§ **RECORDS PROVIDED**
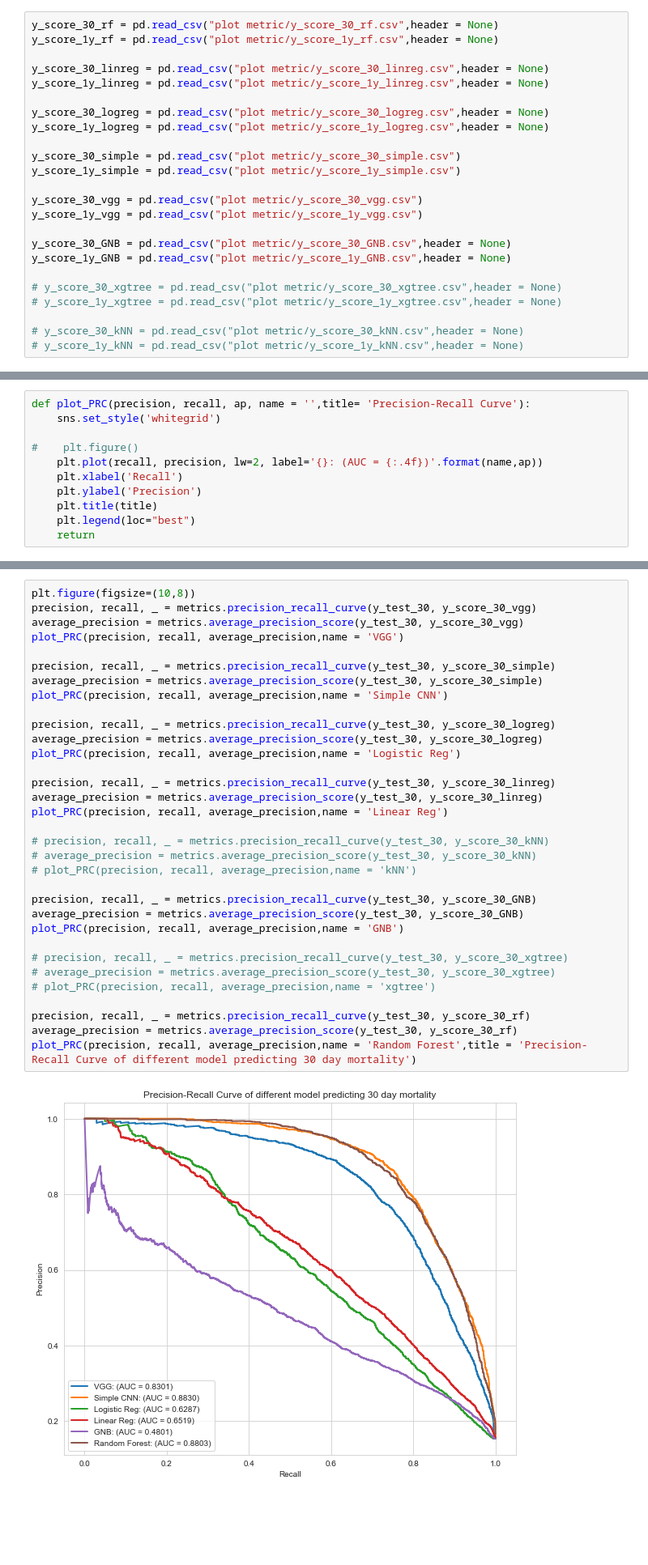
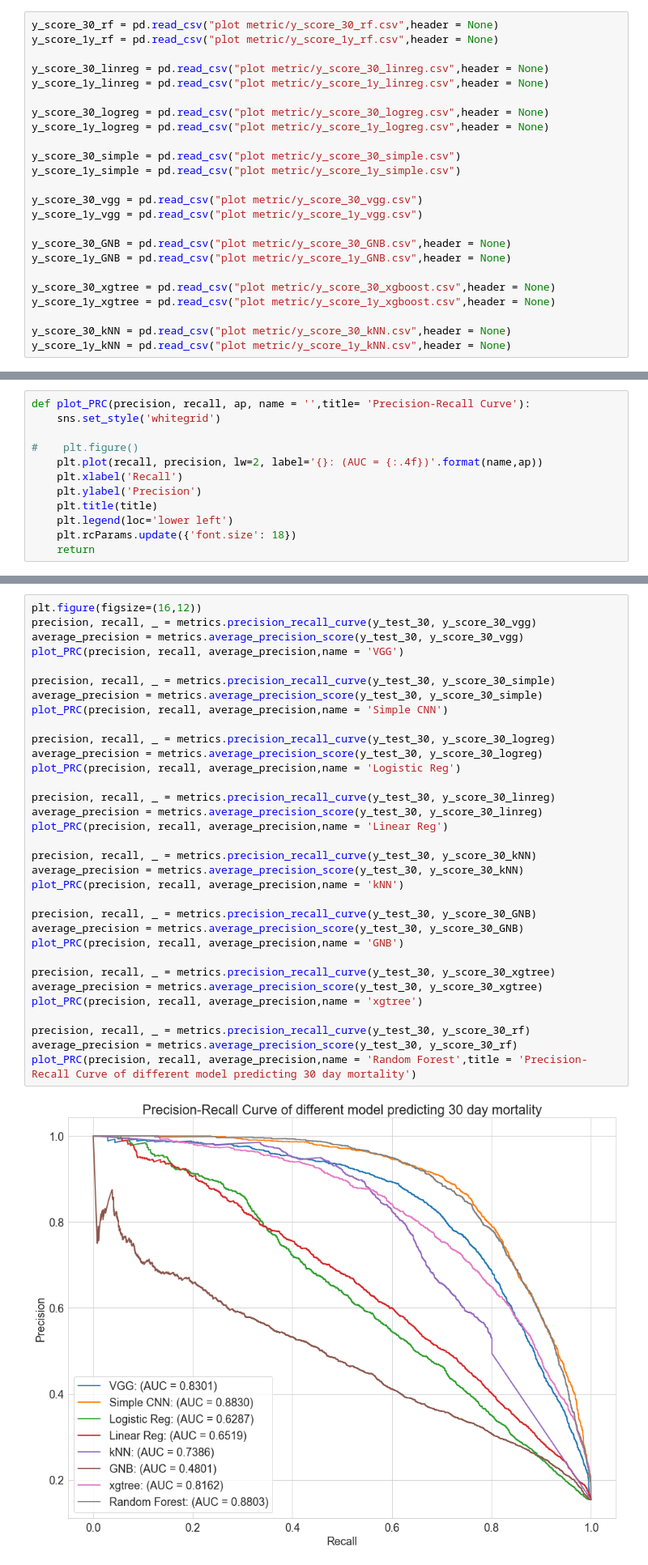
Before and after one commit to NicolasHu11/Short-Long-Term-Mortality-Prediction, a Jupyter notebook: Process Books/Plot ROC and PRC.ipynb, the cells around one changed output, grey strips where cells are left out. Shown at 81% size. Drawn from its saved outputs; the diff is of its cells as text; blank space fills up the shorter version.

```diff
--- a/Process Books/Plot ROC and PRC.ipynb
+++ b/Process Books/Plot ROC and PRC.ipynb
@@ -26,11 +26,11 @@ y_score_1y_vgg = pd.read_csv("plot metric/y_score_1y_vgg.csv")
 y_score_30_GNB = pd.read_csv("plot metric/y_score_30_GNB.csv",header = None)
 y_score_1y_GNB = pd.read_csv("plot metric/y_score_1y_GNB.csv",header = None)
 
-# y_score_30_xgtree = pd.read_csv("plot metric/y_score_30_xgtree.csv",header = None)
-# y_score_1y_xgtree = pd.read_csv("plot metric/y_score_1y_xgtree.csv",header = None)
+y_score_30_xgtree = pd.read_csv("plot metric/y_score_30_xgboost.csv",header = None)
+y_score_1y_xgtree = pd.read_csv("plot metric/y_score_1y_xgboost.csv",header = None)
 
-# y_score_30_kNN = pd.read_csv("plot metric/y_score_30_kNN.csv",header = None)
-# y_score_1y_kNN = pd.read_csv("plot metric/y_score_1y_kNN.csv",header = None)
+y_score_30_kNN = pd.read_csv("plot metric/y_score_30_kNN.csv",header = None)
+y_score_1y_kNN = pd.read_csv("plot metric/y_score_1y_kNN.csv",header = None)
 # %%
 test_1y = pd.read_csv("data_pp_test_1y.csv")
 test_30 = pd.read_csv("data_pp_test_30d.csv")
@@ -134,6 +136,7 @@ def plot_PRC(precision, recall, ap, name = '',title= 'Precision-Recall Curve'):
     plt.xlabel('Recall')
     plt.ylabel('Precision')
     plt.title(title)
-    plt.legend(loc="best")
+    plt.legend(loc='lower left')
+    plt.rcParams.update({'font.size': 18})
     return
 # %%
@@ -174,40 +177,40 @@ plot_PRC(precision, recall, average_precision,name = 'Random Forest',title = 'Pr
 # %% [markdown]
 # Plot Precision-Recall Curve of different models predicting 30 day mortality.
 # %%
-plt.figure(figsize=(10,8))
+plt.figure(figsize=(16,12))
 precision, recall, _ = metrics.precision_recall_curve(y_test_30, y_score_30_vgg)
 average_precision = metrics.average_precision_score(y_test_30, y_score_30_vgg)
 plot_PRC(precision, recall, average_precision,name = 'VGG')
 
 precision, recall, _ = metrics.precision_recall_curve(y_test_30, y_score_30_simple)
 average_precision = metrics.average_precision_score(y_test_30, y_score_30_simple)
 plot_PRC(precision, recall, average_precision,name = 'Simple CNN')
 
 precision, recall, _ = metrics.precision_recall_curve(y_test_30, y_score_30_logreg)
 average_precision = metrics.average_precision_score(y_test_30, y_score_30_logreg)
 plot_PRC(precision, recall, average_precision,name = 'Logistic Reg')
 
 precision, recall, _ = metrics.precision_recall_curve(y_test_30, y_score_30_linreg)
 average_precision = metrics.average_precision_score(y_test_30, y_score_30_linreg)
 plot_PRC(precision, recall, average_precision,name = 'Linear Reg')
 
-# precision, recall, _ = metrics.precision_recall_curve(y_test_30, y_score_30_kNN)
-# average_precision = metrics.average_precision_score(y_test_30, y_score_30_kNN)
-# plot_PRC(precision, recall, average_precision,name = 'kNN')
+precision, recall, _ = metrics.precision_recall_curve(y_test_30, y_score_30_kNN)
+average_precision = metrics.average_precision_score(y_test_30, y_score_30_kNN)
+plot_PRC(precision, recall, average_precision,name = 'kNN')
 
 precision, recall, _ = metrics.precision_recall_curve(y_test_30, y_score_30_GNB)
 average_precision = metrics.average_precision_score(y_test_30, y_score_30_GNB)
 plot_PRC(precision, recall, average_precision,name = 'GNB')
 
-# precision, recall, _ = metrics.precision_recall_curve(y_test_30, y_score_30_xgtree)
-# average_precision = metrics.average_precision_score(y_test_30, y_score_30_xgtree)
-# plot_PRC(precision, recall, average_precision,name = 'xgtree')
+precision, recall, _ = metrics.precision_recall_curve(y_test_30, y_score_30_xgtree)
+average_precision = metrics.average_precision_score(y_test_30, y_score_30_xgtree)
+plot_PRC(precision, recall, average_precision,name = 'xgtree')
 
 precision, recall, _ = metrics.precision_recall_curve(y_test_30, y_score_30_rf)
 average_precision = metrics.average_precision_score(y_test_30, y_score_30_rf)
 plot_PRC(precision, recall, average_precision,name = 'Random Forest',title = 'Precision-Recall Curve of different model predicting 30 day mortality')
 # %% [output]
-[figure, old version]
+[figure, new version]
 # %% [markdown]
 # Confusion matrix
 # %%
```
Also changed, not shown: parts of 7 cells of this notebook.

--

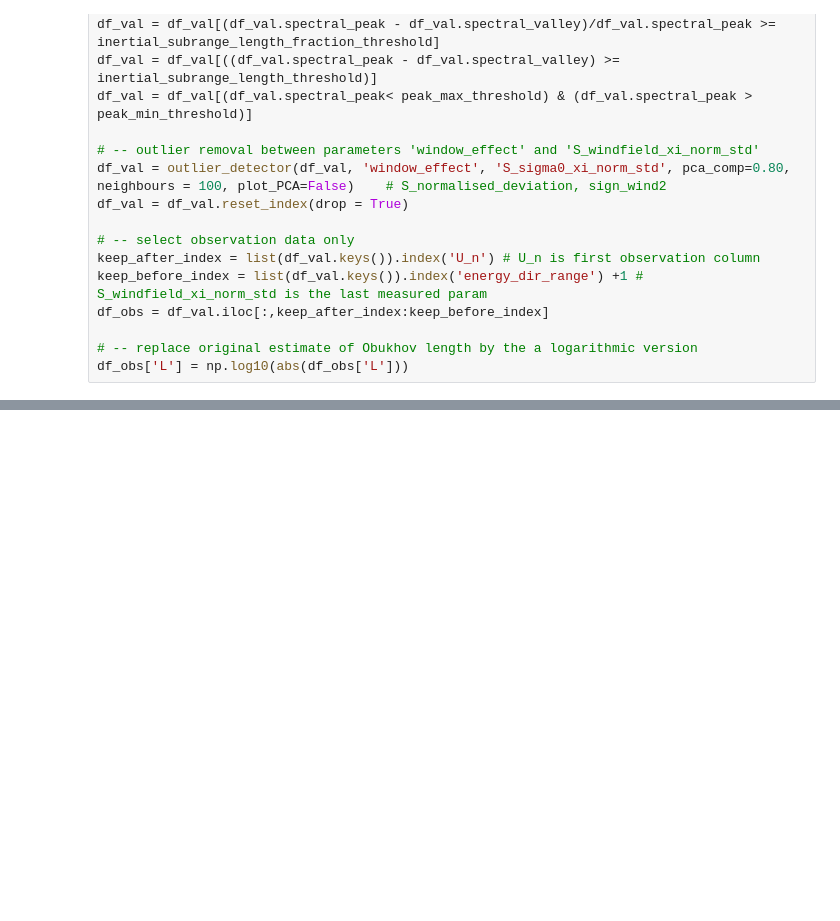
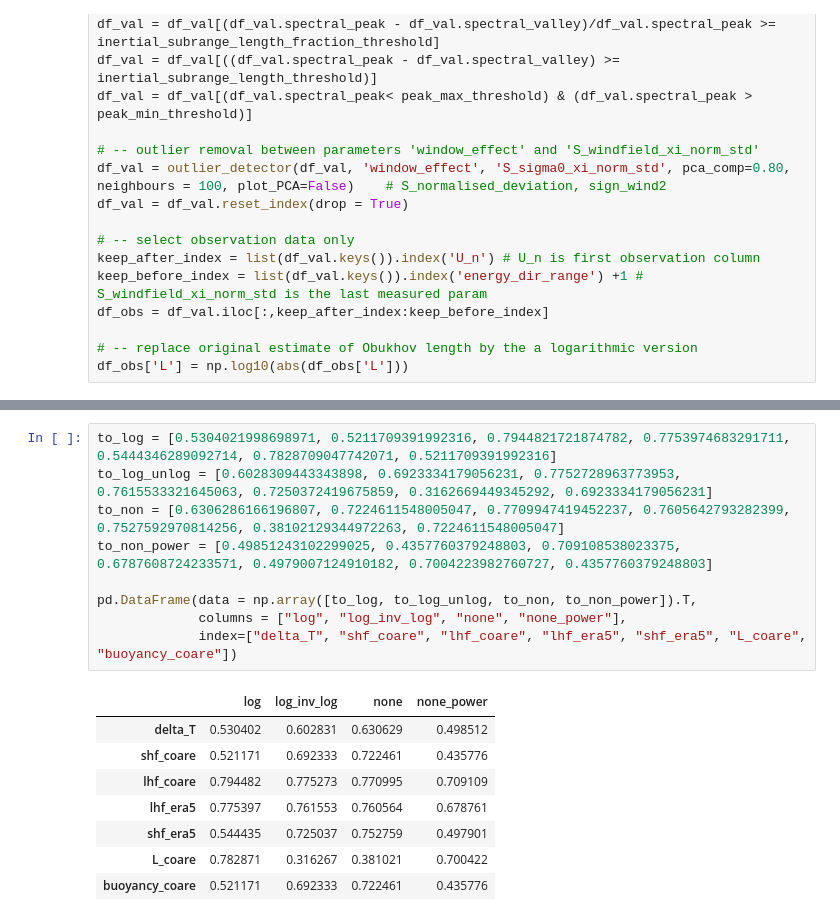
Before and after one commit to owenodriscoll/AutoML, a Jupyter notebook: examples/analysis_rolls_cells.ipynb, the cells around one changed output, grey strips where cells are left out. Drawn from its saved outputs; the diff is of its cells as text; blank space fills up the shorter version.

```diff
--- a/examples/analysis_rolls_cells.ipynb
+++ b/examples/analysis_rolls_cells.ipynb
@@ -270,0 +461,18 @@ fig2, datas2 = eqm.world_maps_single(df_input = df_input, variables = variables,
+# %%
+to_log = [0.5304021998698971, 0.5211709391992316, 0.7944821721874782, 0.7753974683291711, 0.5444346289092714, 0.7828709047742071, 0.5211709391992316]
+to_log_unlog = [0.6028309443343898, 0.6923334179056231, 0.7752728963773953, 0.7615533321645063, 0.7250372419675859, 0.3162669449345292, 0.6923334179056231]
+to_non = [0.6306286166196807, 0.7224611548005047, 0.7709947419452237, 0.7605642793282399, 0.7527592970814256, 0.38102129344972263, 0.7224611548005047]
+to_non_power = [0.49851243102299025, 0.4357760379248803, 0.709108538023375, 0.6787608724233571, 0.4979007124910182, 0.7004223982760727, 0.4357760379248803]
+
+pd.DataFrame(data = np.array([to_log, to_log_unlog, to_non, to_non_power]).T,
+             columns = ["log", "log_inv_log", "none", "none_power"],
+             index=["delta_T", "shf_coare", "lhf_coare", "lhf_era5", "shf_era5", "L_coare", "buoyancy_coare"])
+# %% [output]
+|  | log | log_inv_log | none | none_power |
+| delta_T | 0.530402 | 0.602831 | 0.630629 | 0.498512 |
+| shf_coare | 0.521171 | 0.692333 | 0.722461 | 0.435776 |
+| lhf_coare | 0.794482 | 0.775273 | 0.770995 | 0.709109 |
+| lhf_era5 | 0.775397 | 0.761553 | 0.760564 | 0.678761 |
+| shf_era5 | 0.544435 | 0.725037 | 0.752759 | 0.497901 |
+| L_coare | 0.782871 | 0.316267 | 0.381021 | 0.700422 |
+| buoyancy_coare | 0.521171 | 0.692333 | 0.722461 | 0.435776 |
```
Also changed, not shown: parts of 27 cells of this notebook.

* * *

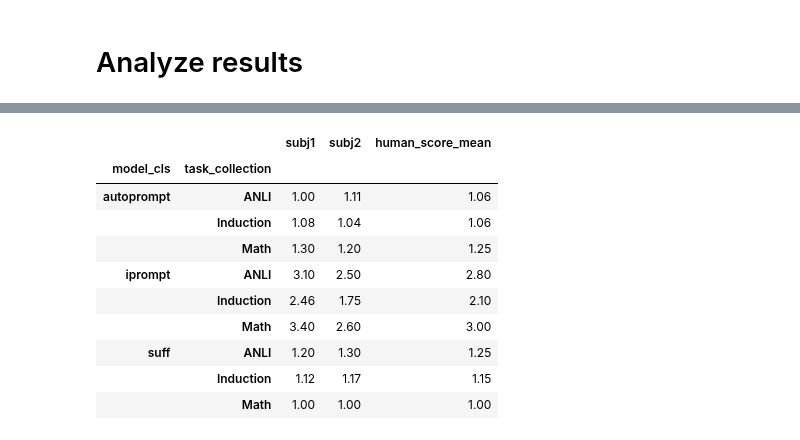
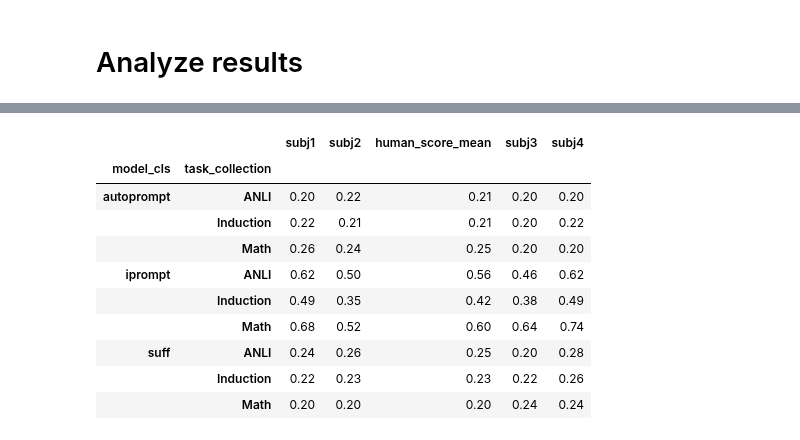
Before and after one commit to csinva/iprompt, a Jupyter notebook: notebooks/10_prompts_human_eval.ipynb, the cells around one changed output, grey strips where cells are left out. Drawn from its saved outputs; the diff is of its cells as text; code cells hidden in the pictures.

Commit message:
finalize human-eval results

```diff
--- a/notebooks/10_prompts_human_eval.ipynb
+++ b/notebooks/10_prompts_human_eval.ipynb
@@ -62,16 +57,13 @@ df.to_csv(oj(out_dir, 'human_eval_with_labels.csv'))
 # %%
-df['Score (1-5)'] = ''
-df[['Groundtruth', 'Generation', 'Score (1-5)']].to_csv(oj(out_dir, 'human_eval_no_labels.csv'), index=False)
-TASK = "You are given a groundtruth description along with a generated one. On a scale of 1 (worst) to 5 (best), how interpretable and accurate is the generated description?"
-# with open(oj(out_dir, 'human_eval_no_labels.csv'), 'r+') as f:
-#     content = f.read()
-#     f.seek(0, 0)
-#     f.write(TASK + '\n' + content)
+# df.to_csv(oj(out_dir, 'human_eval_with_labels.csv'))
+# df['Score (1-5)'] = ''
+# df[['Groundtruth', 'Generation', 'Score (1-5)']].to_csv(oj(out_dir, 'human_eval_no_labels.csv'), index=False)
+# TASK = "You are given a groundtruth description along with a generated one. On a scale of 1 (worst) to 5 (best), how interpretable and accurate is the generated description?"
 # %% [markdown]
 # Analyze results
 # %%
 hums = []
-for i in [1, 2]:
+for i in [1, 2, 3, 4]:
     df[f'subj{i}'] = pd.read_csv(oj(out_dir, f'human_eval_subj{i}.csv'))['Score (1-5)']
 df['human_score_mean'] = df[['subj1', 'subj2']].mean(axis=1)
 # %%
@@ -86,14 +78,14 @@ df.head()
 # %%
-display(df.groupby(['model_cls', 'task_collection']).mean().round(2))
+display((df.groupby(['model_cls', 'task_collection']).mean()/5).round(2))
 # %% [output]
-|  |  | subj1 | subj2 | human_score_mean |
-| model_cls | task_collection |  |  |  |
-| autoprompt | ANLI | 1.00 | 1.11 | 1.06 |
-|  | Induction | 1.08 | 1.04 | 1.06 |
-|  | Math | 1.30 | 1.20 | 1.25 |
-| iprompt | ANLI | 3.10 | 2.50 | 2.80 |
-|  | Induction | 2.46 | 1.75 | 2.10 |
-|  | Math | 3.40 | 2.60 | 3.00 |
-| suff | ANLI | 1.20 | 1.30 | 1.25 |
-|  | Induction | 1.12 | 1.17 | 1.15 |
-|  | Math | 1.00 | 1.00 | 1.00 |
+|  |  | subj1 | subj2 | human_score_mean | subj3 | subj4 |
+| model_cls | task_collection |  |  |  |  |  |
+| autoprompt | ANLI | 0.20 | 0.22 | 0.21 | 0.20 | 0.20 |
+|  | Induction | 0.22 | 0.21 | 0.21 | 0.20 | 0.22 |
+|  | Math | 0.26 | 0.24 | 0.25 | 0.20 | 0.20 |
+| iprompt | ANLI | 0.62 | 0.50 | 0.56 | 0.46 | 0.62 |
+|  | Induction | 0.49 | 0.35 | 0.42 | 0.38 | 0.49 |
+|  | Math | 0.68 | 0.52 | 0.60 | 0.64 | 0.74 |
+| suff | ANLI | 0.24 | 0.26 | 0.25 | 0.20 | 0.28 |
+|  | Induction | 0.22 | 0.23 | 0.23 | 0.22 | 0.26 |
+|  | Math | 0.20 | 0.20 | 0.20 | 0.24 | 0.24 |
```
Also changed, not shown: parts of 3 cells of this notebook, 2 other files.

§ **WHAT THE EXERCISE ASKS**
A count is needed of the lines above that hold the word "figure"; give that count and no other text.

§ **SOLUTION BELOW**
4